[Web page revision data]
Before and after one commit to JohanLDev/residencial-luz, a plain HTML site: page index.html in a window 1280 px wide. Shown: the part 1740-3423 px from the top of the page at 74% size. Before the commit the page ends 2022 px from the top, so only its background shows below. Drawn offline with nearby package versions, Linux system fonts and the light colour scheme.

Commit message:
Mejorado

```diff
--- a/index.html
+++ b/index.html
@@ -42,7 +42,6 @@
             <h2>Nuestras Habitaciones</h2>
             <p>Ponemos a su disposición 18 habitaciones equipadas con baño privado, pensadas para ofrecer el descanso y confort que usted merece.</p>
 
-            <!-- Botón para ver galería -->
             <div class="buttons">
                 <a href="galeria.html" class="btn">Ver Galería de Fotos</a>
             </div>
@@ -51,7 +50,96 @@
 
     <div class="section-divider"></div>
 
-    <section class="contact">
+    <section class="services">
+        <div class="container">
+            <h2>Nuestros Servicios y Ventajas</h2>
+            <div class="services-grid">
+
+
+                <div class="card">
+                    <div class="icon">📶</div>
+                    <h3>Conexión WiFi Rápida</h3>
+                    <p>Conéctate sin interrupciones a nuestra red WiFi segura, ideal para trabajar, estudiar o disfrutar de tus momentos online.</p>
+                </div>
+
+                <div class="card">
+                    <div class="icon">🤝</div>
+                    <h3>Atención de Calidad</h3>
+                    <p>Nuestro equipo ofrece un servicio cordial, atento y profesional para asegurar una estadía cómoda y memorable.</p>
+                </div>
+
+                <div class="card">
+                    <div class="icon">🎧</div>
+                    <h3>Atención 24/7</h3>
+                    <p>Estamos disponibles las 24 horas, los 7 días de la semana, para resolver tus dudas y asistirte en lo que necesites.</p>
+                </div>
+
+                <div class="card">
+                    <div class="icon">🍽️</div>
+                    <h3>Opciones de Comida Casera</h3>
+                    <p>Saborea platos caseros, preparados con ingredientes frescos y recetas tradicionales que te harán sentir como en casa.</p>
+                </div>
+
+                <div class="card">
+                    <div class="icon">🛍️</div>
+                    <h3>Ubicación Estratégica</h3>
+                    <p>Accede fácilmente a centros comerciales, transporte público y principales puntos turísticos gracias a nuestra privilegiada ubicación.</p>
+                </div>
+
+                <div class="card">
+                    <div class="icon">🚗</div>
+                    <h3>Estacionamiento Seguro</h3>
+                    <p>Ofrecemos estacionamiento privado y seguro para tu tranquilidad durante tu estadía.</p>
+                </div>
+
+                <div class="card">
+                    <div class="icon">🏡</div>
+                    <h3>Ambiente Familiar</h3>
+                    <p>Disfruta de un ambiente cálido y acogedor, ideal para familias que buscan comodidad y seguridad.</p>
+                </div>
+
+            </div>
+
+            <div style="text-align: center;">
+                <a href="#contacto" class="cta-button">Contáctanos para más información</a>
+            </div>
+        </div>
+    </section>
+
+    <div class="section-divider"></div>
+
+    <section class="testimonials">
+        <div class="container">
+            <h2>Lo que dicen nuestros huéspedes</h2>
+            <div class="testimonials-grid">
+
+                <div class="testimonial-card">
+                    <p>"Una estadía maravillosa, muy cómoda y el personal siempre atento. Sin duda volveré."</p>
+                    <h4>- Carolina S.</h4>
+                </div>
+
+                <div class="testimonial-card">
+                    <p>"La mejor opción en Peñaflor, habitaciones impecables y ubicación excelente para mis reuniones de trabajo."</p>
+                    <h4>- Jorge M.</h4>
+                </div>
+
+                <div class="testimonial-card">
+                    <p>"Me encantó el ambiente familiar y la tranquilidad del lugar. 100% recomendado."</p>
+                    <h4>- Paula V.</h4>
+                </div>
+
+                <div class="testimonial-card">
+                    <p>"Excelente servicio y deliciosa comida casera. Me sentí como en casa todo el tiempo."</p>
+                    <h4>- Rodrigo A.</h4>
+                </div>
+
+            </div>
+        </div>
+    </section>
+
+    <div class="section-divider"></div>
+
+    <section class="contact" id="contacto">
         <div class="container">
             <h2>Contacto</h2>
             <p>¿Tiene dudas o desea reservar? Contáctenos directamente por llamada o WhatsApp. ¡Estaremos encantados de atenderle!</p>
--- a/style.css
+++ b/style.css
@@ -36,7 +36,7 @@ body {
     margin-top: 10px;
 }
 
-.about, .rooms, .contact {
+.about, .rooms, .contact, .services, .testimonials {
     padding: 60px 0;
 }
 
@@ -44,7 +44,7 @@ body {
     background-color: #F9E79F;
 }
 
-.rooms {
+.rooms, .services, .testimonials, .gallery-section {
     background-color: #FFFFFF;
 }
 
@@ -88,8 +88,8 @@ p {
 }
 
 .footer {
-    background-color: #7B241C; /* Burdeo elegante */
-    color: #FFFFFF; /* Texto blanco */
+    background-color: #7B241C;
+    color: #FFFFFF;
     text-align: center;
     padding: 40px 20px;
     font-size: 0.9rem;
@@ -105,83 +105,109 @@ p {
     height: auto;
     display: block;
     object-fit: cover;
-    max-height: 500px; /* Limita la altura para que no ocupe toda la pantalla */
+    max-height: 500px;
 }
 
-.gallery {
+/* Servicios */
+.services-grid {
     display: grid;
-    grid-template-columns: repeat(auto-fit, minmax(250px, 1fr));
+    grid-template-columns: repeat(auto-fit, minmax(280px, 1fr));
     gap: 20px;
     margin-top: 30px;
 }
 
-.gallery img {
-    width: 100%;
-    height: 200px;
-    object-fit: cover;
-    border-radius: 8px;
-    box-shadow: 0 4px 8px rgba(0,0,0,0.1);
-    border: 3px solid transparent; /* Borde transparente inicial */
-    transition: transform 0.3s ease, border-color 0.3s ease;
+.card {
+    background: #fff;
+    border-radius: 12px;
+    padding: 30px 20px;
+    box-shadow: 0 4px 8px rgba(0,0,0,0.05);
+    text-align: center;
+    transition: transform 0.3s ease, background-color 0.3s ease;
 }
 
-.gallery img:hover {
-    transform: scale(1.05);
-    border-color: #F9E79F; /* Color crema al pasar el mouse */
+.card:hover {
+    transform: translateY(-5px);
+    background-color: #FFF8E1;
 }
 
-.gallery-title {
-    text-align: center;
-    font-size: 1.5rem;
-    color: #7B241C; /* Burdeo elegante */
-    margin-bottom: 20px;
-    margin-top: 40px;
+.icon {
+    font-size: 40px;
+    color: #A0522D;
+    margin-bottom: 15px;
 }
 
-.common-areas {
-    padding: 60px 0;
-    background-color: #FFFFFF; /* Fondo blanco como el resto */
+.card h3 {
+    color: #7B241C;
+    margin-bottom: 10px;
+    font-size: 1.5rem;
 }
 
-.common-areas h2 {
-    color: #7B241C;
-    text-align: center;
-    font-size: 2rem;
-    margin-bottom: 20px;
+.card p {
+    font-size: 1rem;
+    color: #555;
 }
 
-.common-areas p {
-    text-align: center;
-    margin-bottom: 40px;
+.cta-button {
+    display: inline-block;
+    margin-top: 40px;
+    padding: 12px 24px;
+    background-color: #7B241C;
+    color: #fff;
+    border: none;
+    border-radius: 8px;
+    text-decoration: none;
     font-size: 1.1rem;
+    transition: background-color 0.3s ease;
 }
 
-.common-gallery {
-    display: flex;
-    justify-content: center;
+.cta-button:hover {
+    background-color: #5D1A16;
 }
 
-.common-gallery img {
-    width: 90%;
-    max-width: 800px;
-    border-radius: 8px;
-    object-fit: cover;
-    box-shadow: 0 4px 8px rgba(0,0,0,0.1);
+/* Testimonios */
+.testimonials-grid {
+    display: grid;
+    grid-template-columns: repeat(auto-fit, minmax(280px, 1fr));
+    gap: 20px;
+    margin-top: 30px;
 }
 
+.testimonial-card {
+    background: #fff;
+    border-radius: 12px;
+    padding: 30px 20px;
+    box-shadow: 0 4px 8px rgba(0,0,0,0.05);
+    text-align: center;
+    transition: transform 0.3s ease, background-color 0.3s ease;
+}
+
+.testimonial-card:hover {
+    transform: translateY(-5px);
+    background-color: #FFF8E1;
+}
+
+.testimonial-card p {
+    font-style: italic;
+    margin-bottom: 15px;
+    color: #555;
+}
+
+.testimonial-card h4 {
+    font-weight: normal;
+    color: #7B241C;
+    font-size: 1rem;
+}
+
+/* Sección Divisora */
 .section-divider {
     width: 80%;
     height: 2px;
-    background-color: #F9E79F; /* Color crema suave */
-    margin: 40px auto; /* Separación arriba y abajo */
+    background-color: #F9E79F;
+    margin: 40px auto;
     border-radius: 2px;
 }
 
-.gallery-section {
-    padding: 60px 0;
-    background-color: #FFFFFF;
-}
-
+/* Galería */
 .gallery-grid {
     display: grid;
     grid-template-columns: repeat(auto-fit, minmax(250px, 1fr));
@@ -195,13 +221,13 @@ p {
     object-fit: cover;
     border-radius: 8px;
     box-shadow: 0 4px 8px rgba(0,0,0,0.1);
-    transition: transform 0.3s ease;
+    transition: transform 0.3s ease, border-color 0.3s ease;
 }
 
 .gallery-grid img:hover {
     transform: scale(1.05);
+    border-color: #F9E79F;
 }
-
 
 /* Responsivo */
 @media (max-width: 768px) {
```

[EXERCISE DIRECTIONS]
Find the string "areas" in the entries above. Copy each line where it occurs.

[TASK RESPONSE]
-.common-areas {
-.common-areas h2 {
-.common-areas p {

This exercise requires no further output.